Egypt's Lost Pyramids
Byline: Fiona MacRae Science Correspondent
INDIANA Jones found success with little more than a bullwhip and a fedora.
These days however, if you want to make your mark as an archaeologist, a bit of space technology works wonders.
Satellites have helped locate 17 pyramids and 3,000 ancient settlements hidden underground in Egypt.
More than 1,000 burial sites were also discovered thanks to infra-red technology capable of probing beneath the desert sands from 450 miles above the Earth.
NASA-funded archaeologist Sarah Parcak said: 'I couldn't believe we could locate so many sites. To excavate a pyramid is the dream of every archaeologist.' The finds are hugely significant.
Until the latest discoveries there were thought to have been almost 140 pyramids across Egypt.

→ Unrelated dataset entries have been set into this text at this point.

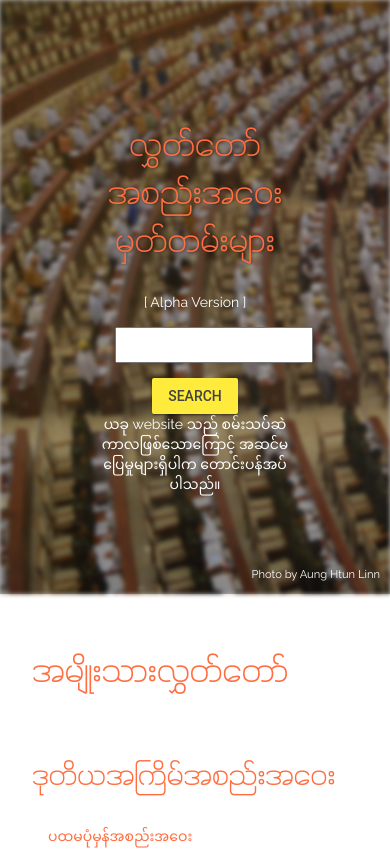
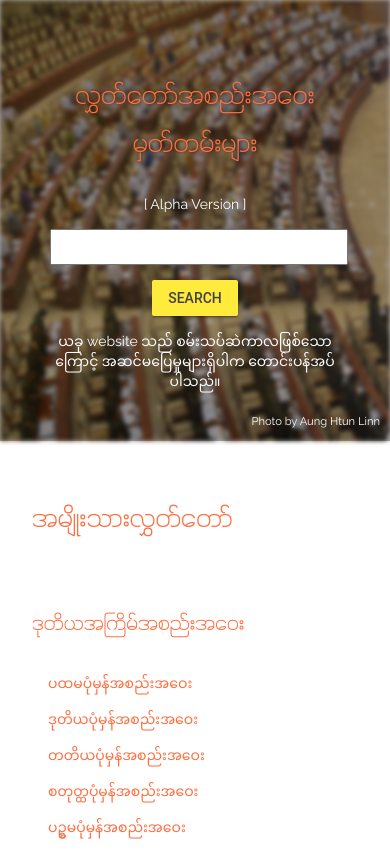
Before and after one commit to theananda/transcript-frontend, a Vue app: page / in a window 390 px wide. Shown: the top 850 px of the page. Built offline with nearby package versions, Linux system fonts and the light colour scheme; a web font is replaced by a local one.

Commit message:
Fix styles for mobile design

```diff
--- a/src/assets/style.css
+++ b/src/assets/style.css
@@ -118,9 +118,42 @@ a {
 
 @media (max-width: 481px) {
 
-  .large_search_area #keyword_search {
-  	width: 100%;
-  }
+	.large_search_area {
+		padding: 50px;
+	}
+
+  	.large_search_area #keyword_search {
+  		width: 100%;
+  		margin: 15px 0px;
+  	}
+
+  	.alpha {
+  		margin-top: 15px;
+  	}
+
+  	h1 {
+  		font-size: 2rem;
+  	}
+
+  	h2 {
+  		font-size: 1.8rem;
+  	}
+
+  	h3 {
+  		font-size: 1.6rem;
+  	}
+
+  	h4 {
+  		font-size: 1.4rem;
+  	}
+
+  	h5 {
+  		font-size: 1.2rem;
+  	}
+
+  	h5 {
+  		font-size: 1.1rem;
+  	}
 
 }
 
```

But experts have long argued that there must be many more which remain undiscovered, buried by the sands of time. Dr Parcak, from the University of Alabama at Birmingham, analysed images from satellites equipped with cameras so powerful they can zoom in on objects less than three feet in diameter on the Earth's surface. The mud bricks used by ancient Egyptians are much denser than the sand and soil that surrounds them, allowing the shapes of homes, temples, tombs and other structures built thousands of years ago to be seen.
Two pyramids at Saqqara - the burial ground for the ancient capital of Memphis - have already been confirmed by excavations and the site is being hailed as one of the most important in Egyptian archaeology. The oldest pyramids ever discovered were built in Saqqara around 2,600BC. …